Around 25,000 tonnes of blades will reach the end of their operational life by 2025, mainly in Germany, Spain and Denmark, according to industry group WindEurope. By 2030, this will double to 52,000 tonnes as assets in Italy, France and Portugal reach end-of-life.
Age of onshore wind capacity in selected countries
(Click image to enlarge)
Source: WindEurope, November 2020
Blades are typically made of a glass fibre in a cured thermoset polymeric or plastic matrix and it is currently cheaper for blade owners to incinerate or send to landfill than to recycle.
For blade manufacturers, the cost of recycled composite materials remains higher than conventional sand or calcium carbonate solutions, curbing demand.
Recycling processes must be improved and upscaled to make them more competitive and a number of cross-industry consortiums are conducting research into this area.
At the same time, demand must be stimulated by a secondary market for applications, Jonas Jensen, Sustainability Programme Manager at turbine supplier Siemens Gamesa, told Reuters Events.
Mechanical recycling or cement co-processing are already commercially available and the aim is to make this an economic solution in all markets within a few years, Jensen said.
"Then a higher volume will drive some of the price reductions,” he said.
Turbine suppliers are working with a number of recycling stakeholders across multiple industries to commercialise value chains.
The DecomBlades consortium, which includes turbine suppliers Siemens Gamesa, Vestas, GE, as well as Orsted and a number of other groups, is currently researching the shredding of blades - for reuse in other products or in cement production - and pyrolysis methods.
Another initiative, CETEC, is developing a "new" chemical recycling process and includes turbine supplier Vestas, epoxy materials supplier Olin Corporation, Aarhus University and the Danish Technological Institute (DTU).
The process uses chemical disassembly and chemcyling and the partners aim to establish an industry-ready solution within three years.
Upscaling is a key challenge for chemical recycling as the processes must minimise both costs and the use of solvents, Justine Beauson, Development Engineer at DTU Wind Energy, told Reuters Events.
"Chemical recycling of composite waste has only been demonstrated at lab scale," she said.
There are four main recycling strategies for composites and they can be used on all existing blades.
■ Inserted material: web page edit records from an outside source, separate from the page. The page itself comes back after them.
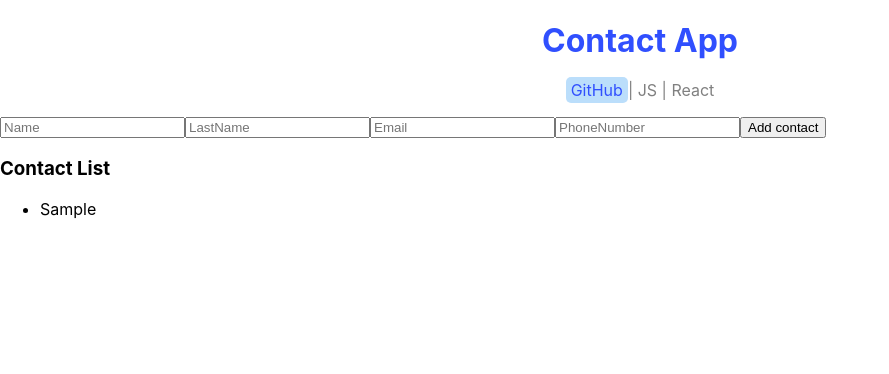
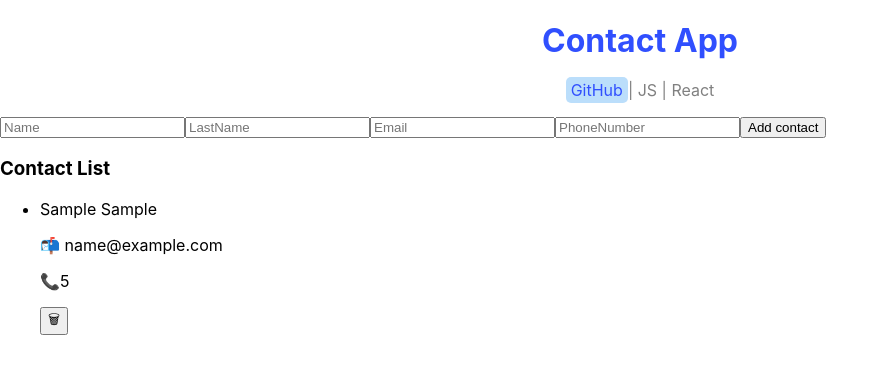
Before and after one commit to NeginDashty/ContactApp, a React (Create React App) app: page / in a window 1280 px wide. Both pictures are taken after typing "Sample", "Sample", "name@example.com", "5" into the empty fields and a click on the button "Add contact". Shown: the top 374 px of the page, without its empty margins (0-889 px from the left). Built offline with nearby package versions, Linux system fonts and the light colour scheme.

Commit message:
Rendering Contacts

```diff
--- a/src/Components/ContactsList.jsx
+++ b/src/Components/ContactsList.jsx
@@ -6,10 +6,26 @@ function ContactsList({contacts}) {
         <>
         <div>
         <h3>Contact List</h3>
-        <ul>
+        {contacts.length ? (<ul>
           {contacts.map(contact =>
-          <li key={contact.id}> {contact.name} </li> )}
-        </ul>
+          <li key={contact.id}>
+            <p>
+            {contact.name} {contact.lastName}
+            </p>
+
+            <p>
+              <span>📬</span> {contact.email}
+            </p>
+
+            <p>
+              <span>📞</span>{contact.phone}
+            </p>
+
+            <button>🗑</button>
+
+          </li> )}
+        </ul>) :<p>No Caontacts Yet!</p>}
+
         </div>
         </>
     )
```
Mechanical recycling involves cutting, crushing, shredding and grinding to produce a mixture of different particle dimensions for use as filler or reinforcement in concrete or new polymer composite materials. A key issue for this process is that the glass fibres are shortened and misaligned, leading to reduced reinforcement efficacy, Beauson said.
Another recycling strategy is cement coprocessing, which shreds the blade and blows the dust into a cement kiln, where the plastic is used as a substitute for coal to power the kiln and the glass is used instead of sand as a cement ingredient.
Chemical recycling uses chemicals, heat and pressure to dissolve the matrix material, generally at lower temperatures than with thermal recycling. The matrix is recovered in a liquid form that could be re-used as a matrix in new composites, although here too the glass fibre is weakened.
Onshore wind capacity by country, age
(Click image to enlarge)
Source: WindEurope, November 2020
The other main strategy is thermal recycling, which includes pyrolysis, and involves separating glass fibres from the matrix at temperatures of 450-700°C. This also reduces the strength of the fibres, but the University of Strathclyde recently showed that etching and re-sizing the fibres can help recover their strength, Beauson said.
Pyrolysis is an “incoming technology” and less established as a recycling process, Allan Korsgaard Poulsen, Head of Advanced Structures and Sustainability at Vestas, said. But it could play a role going forward.
MAKEEN Energy is researching how glass fibre and oil recovered from pyrolysis can replace virgin materials in other industries.
Compared with the cost of non-recycled materials, Anders Bjorn, COO and Project Director at MAKEEN, is bullish.
"We expect to see a positive footprint," Bjorn said.
While cement co-processing is commercially available, the wind industry does not yet supply a sufficient stable volume of recyclable material to make the economics work, Poulsen said.
This results in fees for the blade owner and when combined with transport costs, makes coprocessing an "unattractive business case" for decommissioned blades, he said.
The commercial deployment of material-to-material recycling is expected from around 2025 and will expand as the volume of decommissioned blades grows, Jensen said.
"Volume in the recycling market will grow, technologies will mature, value chains will have been established, and the wind industry will have decided to ban the landfilling of blades," he said.
Reporting by Neil Ford
Editing by Robin Sayles